**What you have to do**
Please list all lines of the material below in which the string "weight" occurs.

- Opening Delimiter -

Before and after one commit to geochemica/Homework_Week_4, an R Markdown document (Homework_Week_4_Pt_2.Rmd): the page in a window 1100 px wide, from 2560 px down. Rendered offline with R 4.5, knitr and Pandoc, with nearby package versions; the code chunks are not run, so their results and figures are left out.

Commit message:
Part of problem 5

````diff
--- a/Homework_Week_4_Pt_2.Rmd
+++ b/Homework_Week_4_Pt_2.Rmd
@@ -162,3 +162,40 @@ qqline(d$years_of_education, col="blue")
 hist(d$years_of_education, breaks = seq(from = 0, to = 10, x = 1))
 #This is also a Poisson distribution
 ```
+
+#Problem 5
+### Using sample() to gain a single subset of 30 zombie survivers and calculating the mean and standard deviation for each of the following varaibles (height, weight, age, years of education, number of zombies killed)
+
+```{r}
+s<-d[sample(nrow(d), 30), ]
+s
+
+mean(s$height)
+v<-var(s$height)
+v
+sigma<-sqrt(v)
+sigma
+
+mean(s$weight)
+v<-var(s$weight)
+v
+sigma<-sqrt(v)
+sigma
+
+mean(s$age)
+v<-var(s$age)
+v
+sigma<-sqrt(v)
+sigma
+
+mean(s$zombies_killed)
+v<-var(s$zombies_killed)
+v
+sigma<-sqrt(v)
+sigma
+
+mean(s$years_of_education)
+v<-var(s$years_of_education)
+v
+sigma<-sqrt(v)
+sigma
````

- Closing Delimiter -

**Response for this exercise**
+### Using sample() to gain a single subset of 30 zombie survivers and calculating the mean and standard deviation for each of the following varaibles (height, weight, age, years of education, number of zombies killed)
+mean(s$weight)
+v<-var(s$weight)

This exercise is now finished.